Francesca offers more details of one lightworker’s journey to live in more harmony and awareness with the vast Community of souls, seen and unseen, surrounding us
The post below continues on from Francesca: Struggle and Redemption, the Light Revealed
Fortunately, those bitter cold spells of -30 F only lasted a few days, several times/winter.
A car with a good battery starts OK – we just let the motor run for several minutes to warm up fully before driving.
More challenging was driving on wintry roads!
When I began teaching I’d just gotten my driver’s license and my first car, and lived in a little apartment high in the hills near school.
The morning after our first snowstorm, I was driving down the slippery winding road and skidded right into a tree!
I wasn’t seriously hurt, but the car was totaled.
Later I bought 6 woodland acres by the river, with a creek and stream running through.
One of my colleagues also built post-and-beam houses, and offered his services.
I said, “Phil, that would be great, but I only have $8,000.”
So that’s what he charged for the unfinished shell.
He found prefab arched beams from the Unadilla Silo Company and crafted a wonderful little “bow house” – an A-frame with curved walls, like an upside down boat.
(New England bow houses were originally built by boat builders, who applied the same curved style to their homes.)
Phil installed large plexiglass panels in the arched roof for light – during rain storms it was like being inside a waterfall. Magical!
Friends helped me finish the interior with silvery weathered barn-board, white stucco and an attached outhouse.
A sliding glass door opened onto a deck facing the stream, and occasionally I’d “tune” the small waterfall there by moving the rocks around.
We installed an elegant wood stove with a glass front so in addition to radiating warmth, the glow of the fire inside was very cheery.
Candles provided light (couldn’t stand the smell of kerosene lanterns) and my kitchen consisted of a small gas cook stove and an antique enamel “dry” sink – no running water, and draining into a bucket below the counter.
I carried in bottled water for drinking, and heated stream water or snow on the wood stove for washing.

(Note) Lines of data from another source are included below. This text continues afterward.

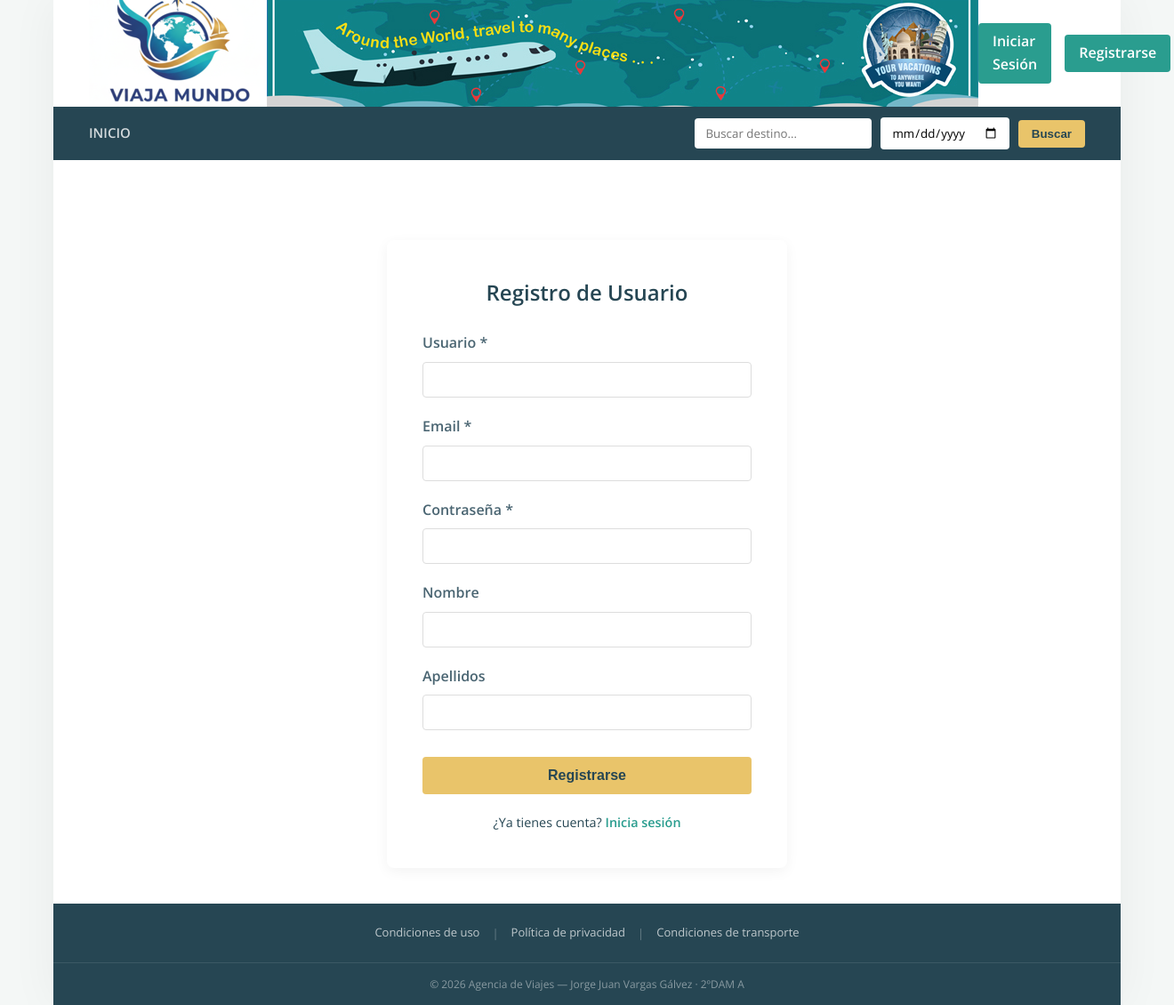
After one commit to DEV-JJVG/DAM-2026-TravelAgency-Vargas, a PHP site: page /register.php in a window 1320 px wide. The commit adds this page. Shown: the whole page at 89% size. Run offline with PHP 8.4, Linux system fonts and the light colour scheme; data that the repository does not hold is empty.

Commit message:
Finalización de las pantallas de registro, inicio de sesión y cambio de lógica para los permisos de administrador

```diff
--- a/app/assets/styles/style.css
+++ b/app/assets/styles/style.css
@@ -258,32 +258,150 @@ a {
     background: #F4A261;
     color: #fff;
 }
-/* --- Estilos para el Icono de Admin en Header --- */
-.admin-toggle {
+/* --- Estilos de Autenticación en Header --- */
+.auth-section {
     display: flex;
-    flex-direction: column;
     align-items: center;
-    justify-content: center;
-    text-decoration: none;
-    background: #f0f0f0;
-    width: 60px;
-    height: 60px;
-    border-radius: 50%;
-    margin-left: 20px;
-    transition: all 0.3s ease;
-    box-shadow: 0 4px 6px rgba(0,0,0,0.1);
+    gap: 15px;
 }
 
-.admin-toggle:hover {
-    transform: scale(1.1);
-    background: #e0e0e0;
+.welcome-msg {
+    font-weight: 600;
+    color: #264653;
 }
 
-.admin-icon {
-    font-size: 24px;
+.btn-auth-header {
+    background: #2A9D8F;
+    color: #fff;
+    padding: 8px 16px;
+    border-radius: 4px;
+    font-weight: 600;
+    transition: background 0.3s ease;
 }
 
-/* --- Estilos para Botones Administrador --- */
+.btn-auth-header:hover {
+    background: #21867a;
+    color: #fff;
+}
+
+/* --- Estilos Formularios de Autenticación --- */
+.auth_form_container {
+    background: #ffffff;
+    padding: 40px;
+    border-radius: 8px;
+    box-shadow: 0 4px 15px rgba(0,0,0,0.05);
+    width: 100%;
+    max-width: 450px;
+    margin-top: 50px;
+}
+
+.auth_form_container h2 {
+    color: #264653;
+    margin-bottom: 25px;
+    text-align: center;
+}
+
+.auth_form .form_group {
+    margin-bottom: 20px;
+}
+
+.auth_form label {
+    display: block;
+    margin-bottom: 8px;
+    color: #4a6572;
+    font-weight: 600;
+}
+
+.auth_form input {
+    width: 100%;
+    padding: 10px 12px;
+    border: 1px solid #ddd;
+    border-radius: 4px;
+    font-family: 'Open Sans', sans-serif;
+}
+
+.btn_auth {
+    width: 100%;
+    background: #E9C46A;
+    color: #264653;
+    padding: 12px;
+    border: none;
+    border-radius: 4px;
+    font-size: 16px;
+    font-weight: 700;
+    cursor: pointer;
+    transition: background 0.3s ease;
+    margin-top: 10px;
+}
+
+.btn_auth:hover {
+    background: #F4A261;
+    color: #fff;
+}
+
+.auth_link {
+    text-align: center;
+    margin-top: 20px;
+    font-size: 0.9rem;
+}
+
+.auth_link a {
+    color: #2A9D8F;
+    font-weight: 600;
+}
+
+.error_msg {
+    color: #e76f51;
+    background: #ffe3e3;
+    padding: 10px;
+    border-radius: 4px;
+    margin-bottom: 20px;
+    font-size: 0.9rem;
+    text-align: center;
+}
+
+.success_msg {
+    color: #2A9D8F;
+    background: #e3f8f5;
+    padding: 10px;
+    border-radius: 4px;
+    margin-bottom: 20px;
+    font-size: 0.9rem;
+    text-align: center;
+}
+
+/* --- Estilos para Botones Administrador en Paquetes --- */
+.package_actions {
+    display: flex;
+    gap: 10px;
+    justify-content: center;
+    flex-wrap: wrap;
+}
+
+.single_package .package_actions a {
+    flex: 1;
+    min-width: 80px;
+    padding: 8px 10px;
+}
+
+.single_package .btn-edit {
+    background: #2A9D8F;
+    color: #fff;
+}
+
+.single_package .btn-edit:hover {
+    background: #21867a;
+}
+
+.single_package .btn-delete {
+    background: #e76f51;
+    color: #fff;
+}
+
+.single_package .btn-delete:hover {
+    background: #d65a3d;
+}
+
 .btn-disabled {
     background-color: #cccccc;
     color: #888888;
--- a/app/editar_paquete.php
+++ b/app/editar_paquete.php
@@ -5,8 +5,8 @@ require_once "vistas/db.php";
 if (isset($_GET['pack_id'])) {
     $pack_id = $_GET['pack_id'];
 
-    $stmt = $conexion->prepare("SELECT * FROM packages WHERE package_id = :id");
-    $stmt->execute([':id' => $pack_id]);
+    $stmt = $conexion->prepare("SELECT * FROM packages WHERE package_id = ?");
+    $stmt->execute([$pack_id]);
     $row = $stmt->fetch();
 
     if (!$row) {
--- a/app/functions/functions.php
+++ b/app/functions/functions.php
@@ -36,7 +36,17 @@ function renderPackage(array $paquetes): void {
         <h3>{$paquetes['package_title']}</h3>
         <img src='assets/imagenes/packages/{$paquetes['package_image']}' alt='{$paquetes['package_title']}'>
         <p><strong>Precio: {$paquetes['package_price']} €</strong></p>
-        <a href='details.php?pack_id={$paquetes['package_id']}'>Detalles</a>
+        <div class='package_actions'>
+            <a href='details.php?pack_id={$paquetes['package_id']}'>Detalles</a>";
+
+    if (isset($_SESSION['role']) && $_SESSION['role'] === 'admin') {
+        echo "
+            <a href='editar_paquete.php?pack_id={$paquetes['package_id']}' class='btn-edit'>Editar</a>
+            <a href='borrar_paquete.php?pack_id={$paquetes['package_id']}' class='btn-delete' onclick='return confirm(\"¿Estás seguro de que quieres borrar este paquete?\");'>Borrar</a>";
+    }
+
+    echo "
+        </div>
     </div>
     ";
 }
--- /dev/null
+++ b/app/register.php
@@ -0,0 +1,95 @@
+<?php
+session_start();
+require_once "vistas/db.php";
+include("functions/functions.php");
+
+$mensaje = "";
+
+if (isset($_SESSION['user_id'])) {
+    header("Location: index.php");
+    exit();
+}
+
+if (isset($_POST['username'])) {
+    $nombreUsuario = trim($_POST['username'] ?? '');
+    $contraseña = $_POST['password'] ?? '';
+    $email = trim($_POST['email'] ?? '');
+    $nombre = trim($_POST['first_name'] ?? '');
+    $apellido = trim($_POST['last_name'] ?? '');
+
+    if (empty($nombreUsuario) || empty($contraseña) || empty($email)) {
+        $mensaje = "<p class='error_msg'>Por favor, completa los campos obligatorios (Usuario, Contraseña, Email).</p>";
+    } else {
+        $contraseñaHasheada = password_hash($contraseña, PASSWORD_DEFAULT);
+
+        try {
+            $conexion->prepare("INSERT INTO users (username, password, email, first_name, last_name) VALUES (?, ?, ?, ?, ?)")->execute([
+                $nombreUsuario,
+                $contraseñaHasheada,
+                $email,
+                $nombre,
+                $apellido,
+            ]);
+            $mensaje = "<p class='success_msg'>Usuario registrado correctamente. <a href='login.php'>Inicia sesión aquí</a></p>";
+        } catch (PDOException $e) {
+            if ($e->getCode() == 23000) {
+                $mensaje = "<p class='error_msg'>Error: El nombre de usuario o email ya existe.</p>";
+            } else {
+                $mensaje = "<p class='error_msg'>Error en el registro: " . $e->getMessage() . "</p>";
+            }
+        }
+    }
+}
+?>
+<!DOCTYPE html>
+<html lang="es">
+
+<head>
+    <meta charset="UTF-8">
+    <title>Agencia de viajes : Registro</title>
+    <link rel="stylesheet" href="assets/styles/style.css?v=<?php echo time(); ?>" media="all">
+</head>
+
+<body>
+    <div class="main_wrapper">
+        <?php include 'vistas/header.php'; ?>
+        <?php include 'vistas/navbar.php'; ?>
+
+        <div class="content_wrapper">
+            <div id="content_area" style="width: 100%; display: flex; justify-content: center;">
+                <div class="auth_form_container">
+                    <h2>Registro de Usuario</h2>
+                    <?php echo $message; ?>
+                    <form method="POST" action="register.php" class="auth_form">
+                        <div class="form_group">
+                            <label for="username">Usuario *</label>
+                            <input type="text" id="username" name="username" required>
+                        </div>
+                        <div class="form_group">
+                            <label for="email">Email *</label>
+                            <input type="email" id="email" name="email" required>
+                        </div>
+                        <div class="form_group">
+                            <label for="password">Contraseña *</label>
+                            <input type="password" id="password" name="password" required>
+                        </div>
+                        <div class="form_group">
+                            <label for="first_name">Nombre</label>
+                            <input type="text" id="first_name" name="first_name">
+                        </div>
+                        <div class="form_group">
+                            <label for="last_name">Apellidos</label>
+                            <input type="text" id="last_name" name="last_name">
+                        </div>
+                        <button type="submit" class="btn_auth">Registrarse</button>
+                    </form>
+                    <p class="auth_link">¿Ya tienes cuenta? <a href="login.php">Inicia sesión</a></p>
+                </div>
+            </div>
+        </div>
+
+        <?php include "vistas/footer.php"; ?>
+    </div>
+</body>
+
+</html>
--- a/app/vistas/header.php
+++ b/app/vistas/header.php
@@ -3,20 +3,6 @@
 if (session_status() === PHP_SESSION_NONE) {
     session_start();
 }
-
-// Lógica para activar/desactivar el modo admin
-if (isset($_GET['toggle_admin'])) {
-    // Si existe la variable, la invertimos (True a False, o viceversa)
-    $_SESSION['admin_mode'] = !($_SESSION['admin_mode'] ?? false);
-
-    // Redirigimos a index.php para refrescar la URL
-    header("Location: index.php");
-    exit();
-}
-
-// Icono: Candado cerrado (bloqueado) o abierto (admin activo)
-$icon = ($_SESSION['admin_mode'] ?? false) ? '🔓' : '🔒';
-$status_text = ($_SESSION['admin_mode'] ?? false) ? 'Modo Admin: ON' : 'Modo Admin: OFF';
 ?>
 
 <div class="header_wrapper">
@@ -24,7 +10,13 @@ $status_text = ($_SESSION['admin_mode'] ?? false) ? 'Modo Admin: ON' : 'Modo Adm
 
     <img id="banner" src="assets/imagenes/banner.jpg" alt="Banner">
 
-    <a href="?toggle_admin=true" class="admin-toggle" title="<?php echo $status_text; ?>">
-        <span class="admin-icon"><?php echo $icon; ?></span>
-    </a>
+    <div class="auth-section">
+        <?php if (isset($_SESSION['user_id'])): ?>
+            <span class="welcome-msg">Hola, <?php echo htmlspecialchars($_SESSION['username']); ?></span>
+            <a href="logout.php" class="btn-auth-header">Cerrar Sesión</a>
+        <?php else: ?>
+            <a href="login.php" class="btn-auth-header">Iniciar Sesión</a>
+            <a href="register.php" class="btn-auth-header">Registrarse</a>
+        <?php endif; ?>
+    </div>
 </div>
```
Also changed, not shown: app/borrar_paquete.php (added, +39 -0 lines), app/login.php (added, +80 -0 lines), app/logout.php (added, +7 -0 lines).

Your reader may be amused that, while my cottage was quite rustic, I took aerobics classes at an upscale health club to enjoy the hot showers!
Life in the forest became ever more enchanting, attracting people as well as nature spirits: A huge pine log lay by the house, and one day this fellow stopped by and asked if he could sculpt it.
Delighted, I watched as he carved an elaborate totem pole with his chainsaw, loaded it onto his pick-up truck and drove off.
Another time, I asked the school’s woodworking teacher to help trim some smaller pines growing near the house.
He sculpted them into tree-stump chairs and table with his chainsaw, “So the fairies can have tea parties!” he smiled.
The artist who crafted pine-slab stairs to the second floor “signed” his work with an inset amethyst crystal.
Friends began coming each week to meditate in the bow house, like a chapel.
For 9 ascetic, but beautiful years, I lived in ever-closer communion with trees, waters, woodland creatures, meditators, nature spirits (who I felt rather than saw) and the circle of the changing seasons.